UI & UX design strategy

When globalizing a business such as an e-commerce, it is important to first approach the issue of internationalization (i18n) creating a product or service that can potentially be marketed worldwide with the goal to provide a unified user experience, then it is also crucial to proceed with content localization (l10n) making all the necessary adaptations according to the local market and adopting a marketing strategy to raise brand awareness.

Functionality, design and navigation are the key points of each UX strategy. However, user experience cannot only rely on aesthetics, as it is about making sure that systems make sense to people, by appealing to empathy and emotions, so that the user can clearly understand the purpose of the UI and benefit from it to satisfy a certain need. In the context of globalization (g11n), one of the main goals to keep in mind is to provide a unified and coherent global experience by means of a strategy that ensures consistency and compliance with guidelines.

Information processing theory and mental models

Users always approach a new product and its features based on their mental models that are generally formed by education, experience, age, and culture. So, people have expectations and mental models that are based on previous experiences with specific products. Since unexpected surprises popping up as part of the UX or UI can lead to confusion and frustration, the goal of high-quality UX design is to create a process that allows users to accomplish their goals quickly and easily.

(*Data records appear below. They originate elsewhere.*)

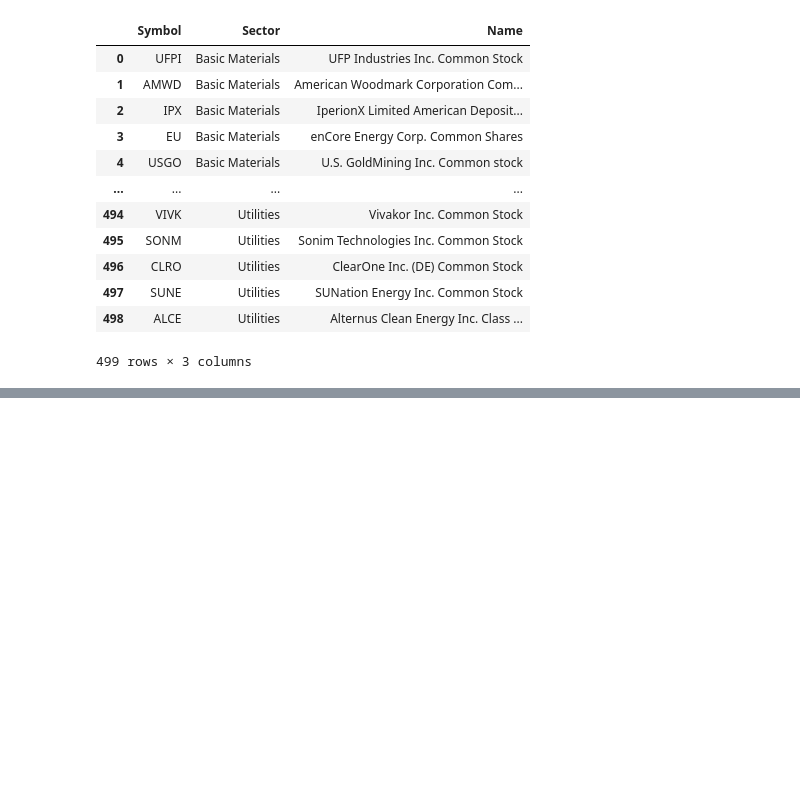
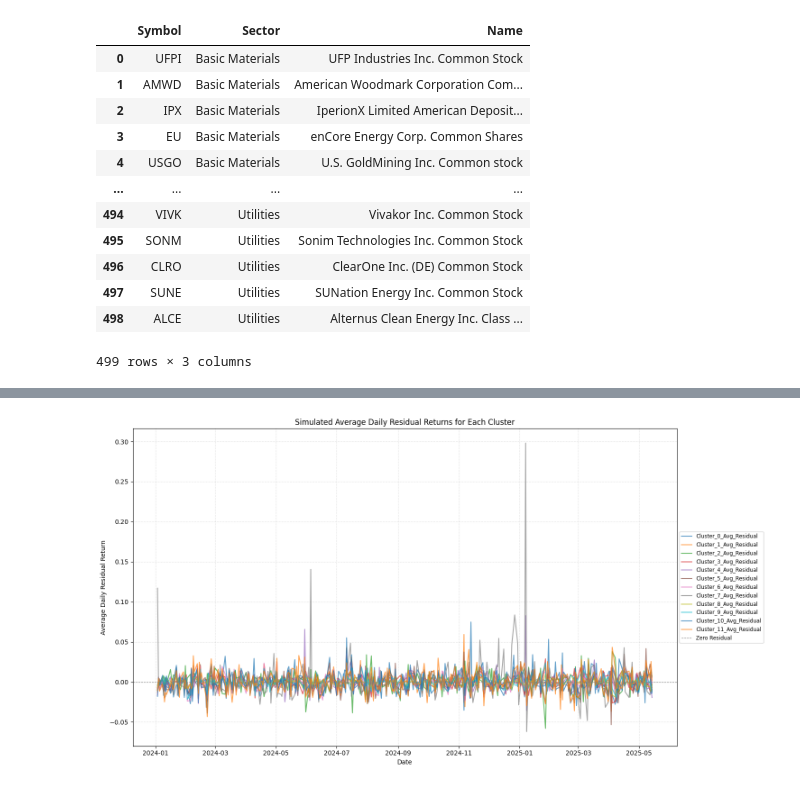
Before and after one commit to AHY123/Stock_Data_Network, a Jupyter notebook: zold/workflow/tsne.ipynb, the cells around one changed output, grey strips where cells are left out. Saved outputs shown, nothing was run; the diff lists cells and outputs as text; code cells hidden in the pictures; blank space fills up the shorter version.

```diff
--- a/zold/workflow/tsne.ipynb
+++ b/zold/workflow/tsne.ipynb
@@ -211,0 +269,20 @@ df_tsne[df_tsne['Symbol'] == 'TSLA']
+# %%
+# transfer the dataframe into a dictionary
+symbol_with_cluster = df_tsne.get(['Symbol', 'clusters']).set_index('Symbol').get('clusters').to_dict()
+symbol_with_cluster
+
+# iterate through 11 clusters and calculate the average return for all stocks
+tsne_clusters_aligned = pd.DataFrame.from_dict(symbol_with_cluster, orient='index', columns = ['cluster_label'])
+tsne_clusters_aligned.index.name = 'symbol'
+tsne_clusters_aligned
+
+cluster_daily_avg_residuals = pd.DataFrame()
+
+unique_clusters = sorted(tsne_clusters_aligned['cluster_label'].unique())
+
+for cluster in unique_clusters:
+    stocks_in_cluster = [ticker for ticker, label in symbol_with_cluster.items() if (label == cluster)]
+    cluster_daily_avg_residuals[f'Cluster_{cluster}_Avg_Residual'] = residuals[stocks_in_cluster].mean(axis=1)
+
+cluster_daily_avg_residuals
+tsne_clusters_aligned
@@ -211,0 +304,15 @@ df_tsne[df_tsne['Symbol'] == 'TSLA']
+# %%
+plt.figure(figsize=(15, 8))
+for col in cluster_daily_avg_residuals.columns:
+    plt.plot(cluster_daily_avg_residuals.index, cluster_daily_avg_residuals[col], label=col, alpha=0.7)
+
+plt.title('Simulated Average Daily Residual Returns for Each Cluster')
+plt.xlabel('Date')
+plt.ylabel('Average Daily Residual Return')
+plt.axhline(0, color='grey', linestyle='--', linewidth=0.8, label='Zero Residual')
+plt.legend(loc='center left', bbox_to_anchor=(1, 0.5), fontsize='small')
+plt.grid(True, linestyle=':', alpha=0.6)
+plt.tight_layout()
+plt.show()
+# %% [output]
+[figure, added]
```
Also changed, not shown: parts of 26 cells of this notebook.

For this reason, designers should consider users’ expectations to align the design process with users’ existing mental models in order to improve existing products and design new ones – e.g. adopting skeuomorphism, which implies that the UI both looks and functions like its real-world counterpart.

To understand users’ behaviours, habits, and needs, UX designers need to analyse the process of human cognition including the different functions and types of visual attention.

As illustrated by the Stanford Encyclopedia of Philosophy, “some of the most influential theories treat the selectivity of attention as resulting from limitations in the brain’s capacity to process the complex properties of multiple perceptual stimuli. Other theories take the selectivity of attention to be the result of limitations in the thinking subject’s capacity to consciously entertain multiple trains of thought. A third group of theories account for attention’s selectivity in ways that need not make any reference to limitations in capacity”.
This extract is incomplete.